If we've learned anything over the past two and a half years, it's that Covid-19 is one strange disease. The latest case in point: the coronavirus rebound.

 The condition grabbed international attention last week when US President Joe Biden tested positive for the virus six days after testing negative following his first bout of the illness.

Dr. Ashish Jha, the White House Covid response coordinator, said clinical data shows the rate of rebound infections is low and noted that even those who suffer them are still generally protected from serious illness.

Biden is not the only high-profile patient to develop the condition. National Institute of Allergy and Infectious Diseases Director Dr. Anthony Fauci also experienced rebound Covid-19. Unlike Biden's, his symptoms got worse when they returned after treatment with Paxlovid, and his doctors prescribed another course of the drug.
Experts have been calling for more systematic research into the instances of rebound to understand who is most at risk and whether the standard five-day course of Paxlovid should be lengthened to prevent it.
Studies have shown that people can pass the infection to others during a rebound, which is another reason to try to understand it better.
The United States' Centers for Disease Control and Prevention (CDC) issued a health alert to doctors in May about the potential for Covid-19 rebound, saying symptoms sometimes come back, and that may just be how the infection plays out in some people, regardless of whether they're vaccinated or treated with medications like Paxlovid.
The CDC said most cases of rebound involve mild disease and that Paxlovid "continues to be recommended for early-stage treatment of mild to moderate COVID-19 among persons at high risk for progression to severe disease."

Pfizer, the company that makes Paxlovid, has said its studies showed rebounds were rare, and that they happened in both people who took the drug and those who took a placebo pill.
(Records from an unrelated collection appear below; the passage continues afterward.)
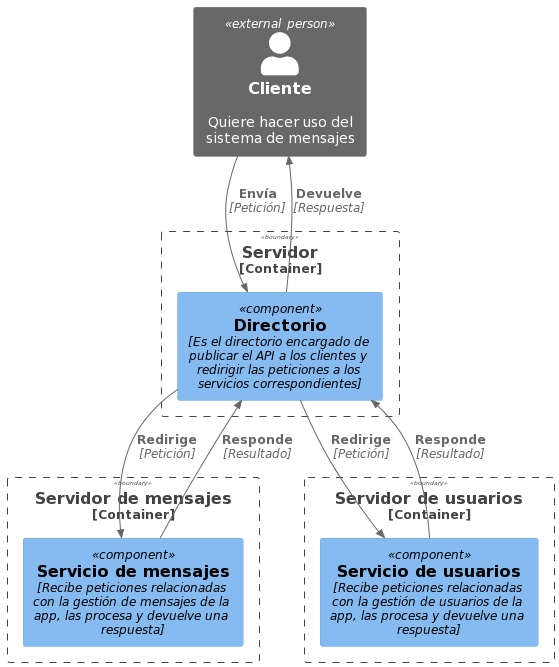
UDC-FIC-AS/practica-final-davidgsalvado keeps this PlantUML diagram as presentación/Documentacion/contenedor.png. Above is the earlier version.
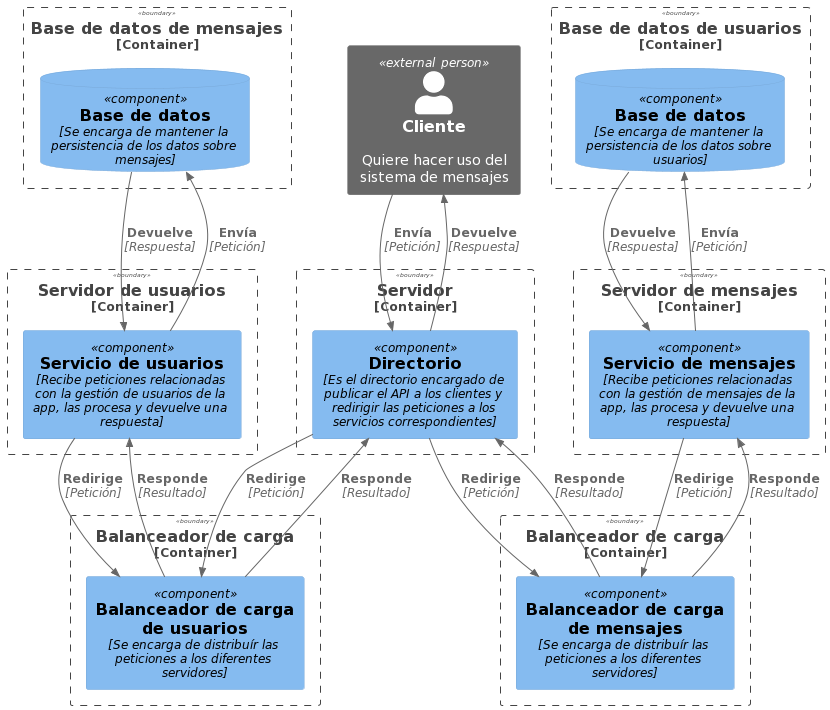
Later version of the same file.

Commit message:
diagramas corregidos sin nivel 4

What changed in the source:
```diff
@@ -5,15 +5,52 @@
 
 Container_Boundary(servidor, "Servidor") {
     Component(directorio, "Directorio", "Es el directorio encargado de publicar el API a los clientes y redirigir las peticiones a los servicios correspondientes")
+
+
+}
+
+Container_Boundary(bd1, "Base de datos de usuarios") {
+ ComponentDb(user_db, "Base de datos", "Se encarga de mantener la persistencia de los datos sobre usuarios")
+
+
+}
+
+Container_Boundary(bd2, "Base de datos de mensajes") {
+ ComponentDb(message_db, "Base de datos", "Se encarga de mantener la persistencia de los datos sobre mensajes")
+
+
+
 }
 
 Container_Boundary(servidor1, "Servidor de mensajes") {
     Component(mensajes, "Servicio de mensajes", "Recibe peticiones relacionadas con la gestión de mensajes de la app, las procesa y devuelve una respuesta")
+
 }
 
 Container_Boundary(servidor2, "Servidor de usuarios") {
     Component(usuarios, "Servicio de usuarios", "Recibe peticiones relacionadas con la gestión de usuarios de la app, las procesa y devuelve una respuesta")
+
 }
+
+
+Container_Boundary(balanceador1, "Balanceador de carga") {
+ Component(bal1, "Balanceador de carga de usuarios", "Se encarga de distribuír las peticiones a los diferentes servidores")
+
+
+}
+
+
+Container_Boundary(balanceador2, "Balanceador de carga") {
+ Component(bal2, "Balanceador de carga de mensajes", "Se encarga de distribuír las peticiones a los diferentes servidores")
+
+
+}
+
+
+
+
+
+
 
 
 
@@ -22,9 +59,29 @@
 Rel(personAlias, directorio, "Envía", "Petición")
 Rel(directorio, personAlias, "Devuelve", "Respuesta")
 
-Rel(mensajes, directorio, "Responde", "Resultado")
-Rel(directorio, mensajes, "Redirige", "Petición")
+Rel(bal2, directorio, "Responde", "Resultado")
+Rel(directorio, bal2, "Redirige", "Petición")
 
-Rel(usuarios, directorio, "Responde", "Resultado")
-Rel(directorio, usuarios, "Redirige", "Petición")
+
+
+Rel(bal1, directorio, "Responde", "Resultado")
+Rel(directorio, bal1, "Redirige", "Petición")
+
+
+
+
+
+Rel(mensajes, user_db, "Envía", "Petición")
+Rel(user_db, mensajes, "Devuelve", "Respuesta")
+
+Rel(usuarios, message_db, "Envía", "Petición")
+Rel(message_db, usuarios, "Devuelve", "Respuesta")
+
+
+
+Rel(bal1, usuarios, "Responde", "Resultado")
+Rel(usuarios, bal1, "Redirige", "Petición")
+
+Rel(bal2, mensajes, "Responde", "Resultado")
+Rel(mensajes, bal2, "Redirige", "Petición")
 @enduml
```
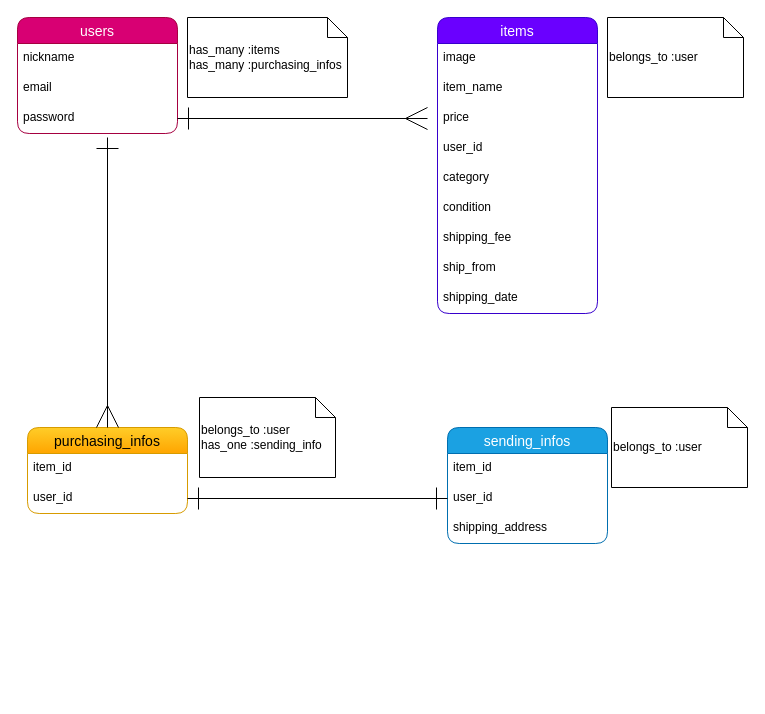
This is page "ページ1" (1 of 2) of test.dio from mochiyama/furima-39655, a draw.io file, before an edit. Source tidied: cells renumbered, new cells numbered last; positions are measured from the earlier drawing's top-left corner, leaving out a move shared by most shapes. Both pictures are drawn from the tidied source at 100%, with x=0, y=0 at pixel (17, 17).
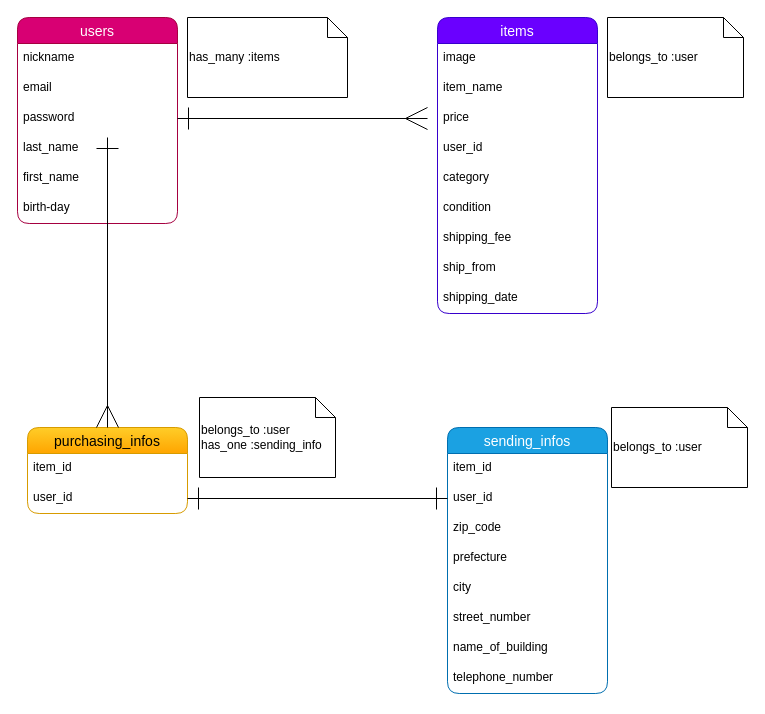
Above is the later version.

Change to the diagram source:
```diff
@@
     <mxCell id="2" value="users" style="swimlane;fontStyle=0;horizontal=1;startSize=26;align=center;fontSize=14;fillColor=#d80073;strokeColor=#A50040;rounded=1;fontColor=#ffffff;" parent="1" vertex="1">
-      <mxGeometry width="160" height="116" as="geometry" />
+      <mxGeometry width="160" height="206" as="geometry" />
     </mxCell>
@@
+    <mxCell id="30" value="last_name" style="text;strokeColor=none;fillColor=none;spacingLeft=4;spacingRight=4;overflow=hidden;fontSize=12;" parent="2" vertex="1">
+      <mxGeometry y="116" width="160" height="30" as="geometry" />
+    </mxCell>
+    <mxCell id="31" value="first_name" style="text;strokeColor=none;fillColor=none;spacingLeft=4;spacingRight=4;overflow=hidden;fontSize=12;" parent="2" vertex="1">
+      <mxGeometry y="146" width="160" height="30" as="geometry" />
+    </mxCell>
+    <mxCell id="32" value="birth-day" style="text;strokeColor=none;fillColor=none;spacingLeft=4;spacingRight=4;overflow=hidden;fontSize=12;" parent="2" vertex="1">
+      <mxGeometry y="176" width="160" height="30" as="geometry" />
+    </mxCell>
@@
     <mxCell id="19" value="sending_infos" style="swimlane;fontStyle=0;horizontal=1;startSize=26;align=center;fontSize=14;fillColor=#1ba1e2;strokeColor=#006EAF;fontColor=#ffffff;rounded=1;" parent="1" vertex="1">
-      <mxGeometry x="430" y="410" width="160" height="116" as="geometry" />
+      <mxGeometry x="430" y="410" width="160" height="266" as="geometry" />
     </mxCell>
@@
-    <mxCell id="22" value="shipping_address" style="text;strokeColor=none;fillColor=none;spacingLeft=4;spacingRight=4;overflow=hidden;fontSize=12;rounded=1;" parent="19" vertex="1">
-      <mxGeometry y="86" width="160" height="30" as="geometry" />
-    </mxCell>
+    <mxCell id="33" value="zip_code" style="text;strokeColor=none;fillColor=none;spacingLeft=4;spacingRight=4;overflow=hidden;fontSize=12;" parent="19" vertex="1">
+      <mxGeometry y="86" width="160" height="30" as="geometry" />
+    </mxCell>
+    <mxCell id="34" value="prefecture" style="text;strokeColor=none;fillColor=none;spacingLeft=4;spacingRight=4;overflow=hidden;fontSize=12;" parent="19" vertex="1">
+      <mxGeometry y="116" width="160" height="30" as="geometry" />
+    </mxCell>
+    <mxCell id="35" value="city" style="text;strokeColor=none;fillColor=none;spacingLeft=4;spacingRight=4;overflow=hidden;fontSize=12;" parent="19" vertex="1">
+      <mxGeometry y="146" width="160" height="30" as="geometry" />
+    </mxCell>
+    <mxCell id="36" value="street_number" style="text;strokeColor=none;fillColor=none;spacingLeft=4;spacingRight=4;overflow=hidden;fontSize=12;" parent="19" vertex="1">
+      <mxGeometry y="176" width="160" height="30" as="geometry" />
+    </mxCell>
+    <mxCell id="37" value="name_of_building" style="text;strokeColor=none;fillColor=none;spacingLeft=4;spacingRight=4;overflow=hidden;fontSize=12;" parent="19" vertex="1">
+      <mxGeometry y="206" width="160" height="30" as="geometry" />
+    </mxCell>
+    <mxCell id="38" value="telephone_number" style="text;strokeColor=none;fillColor=none;spacingLeft=4;spacingRight=4;overflow=hidden;fontSize=12;" parent="19" vertex="1">
+      <mxGeometry y="236" width="160" height="30" as="geometry" />
+    </mxCell>
@@
-    <mxCell id="26" value="has_many :items&lt;br&gt;has_many :purchasing_infos" style="shape=note;size=20;whiteSpace=wrap;html=1;rounded=1;align=left;" parent="1" vertex="1">
+    <mxCell id="26" value="has_many :items" style="shape=note;size=20;whiteSpace=wrap;html=1;rounded=1;align=left;" parent="1" vertex="1">
       <mxGeometry x="170" width="160" height="80" as="geometry" />
     </mxCell>
```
Because investigators noted the phenomenon in both groups, the company doesn't believe it is tied to the medication.

Release date : 2022/08/04
Visits: 62